If you are looking for is a certain rawness, she rummages in the wrong place; because since a few years ago, Wilson has shown himself as an aesthete of high perfection. This is perhaps one of their “weaknesses”. A few years ago to the date, the guitarist has been obsessed by the use of the technology and thus has probably left aside the spontaneity, to deliver meticulous work of production.
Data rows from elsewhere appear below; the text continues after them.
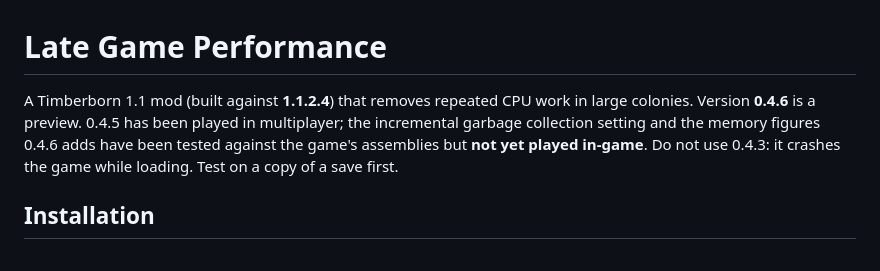
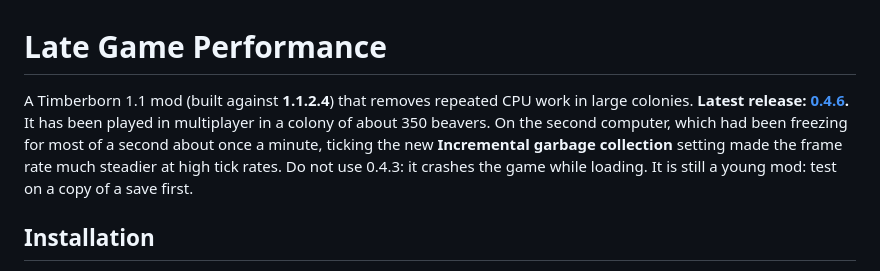
Before and after one commit to kramsey458/LateGamePerformance, a Markdown page: README.md, the part around the change. Rendered like a GitHub page.

Commit message:
README: 0.4.6 is the latest release and has been played
Played in multiplayer; on the computer without incremental garbage collection,
ticking the new setting made the frame rate much steadier at high tick rates.

Co-Authored-By: Claude Fable 5.1 <noreply@anthropic.com>

```diff
--- a/README.md
+++ b/README.md
@@ -1,10 +1,11 @@
 # Late Game Performance
 
 A Timberborn 1.1 mod (built against **1.1.2.4**) that removes repeated CPU work in large colonies.
-Version **0.4.6** is a preview. 0.4.5 has been played in multiplayer; the incremental garbage collection
-setting and the memory figures 0.4.6 adds have been tested against the game's assemblies but **not yet played
-in-game**. Do not use 0.4.3: it crashes the game while loading.
-Test on a copy of a save first.
+**Latest release: [0.4.6](https://github.com/timbermods/LateGamePerformance/releases/latest).** It has been played
+in multiplayer in a colony of about 350 beavers. On the second computer, which had been freezing for most of a
+second about once a minute, ticking the new **Incremental garbage collection** setting made the frame rate much
+steadier at high tick rates. Do not use 0.4.3: it crashes the game while loading.
+It is still a young mod: test on a copy of a save first.
 
 ## Installation
 
```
The best explanation of why the work of Wilson sail on the independence, aspires to the majors, and flirts heavily with them (“Permanating” is sickeningly radiable and contagious, which if it were a cut of what Fleetwod Mac?; “To the Bone” for the funk, world music, pop and is absolutely convincing;“Detonation” has a funky that then drift to the merger note any band recently) gives it to himself in an interview I did a couple of years ago and in which he spoke of his musical training: “I don’t like the music because it belongs to a specific genre, I like the one that has a strong personality and can be anything from extreme metal to country or progressive. The sounds with which I grew up were the eighties, I was a fan of The Cure, the Smiths were very important to me.That music was the determining factor because it is what I listened to when I grew up with my friends and that was all around me.”
A foot of Wilson is in the progressive rock of the seventies, via the influence of his older brother; the other is in the eighties, in which he sang in the street, he heard on the radio and shared with his friends. Songs of Tears for Fears, Peter Gabriel, or Style Council, music that was far from progressive, but arose on the basis of this gender, but also with eagerness to accomplish their own voice.
To the Bone should read as well, as the testimony of a composer of his time, which redefines progressive rock through the incorporation of pop. Has been cross-Wilson to reconcile worlds look disparate; I don’t think this album has reached the synthesis sought for, but has been very close.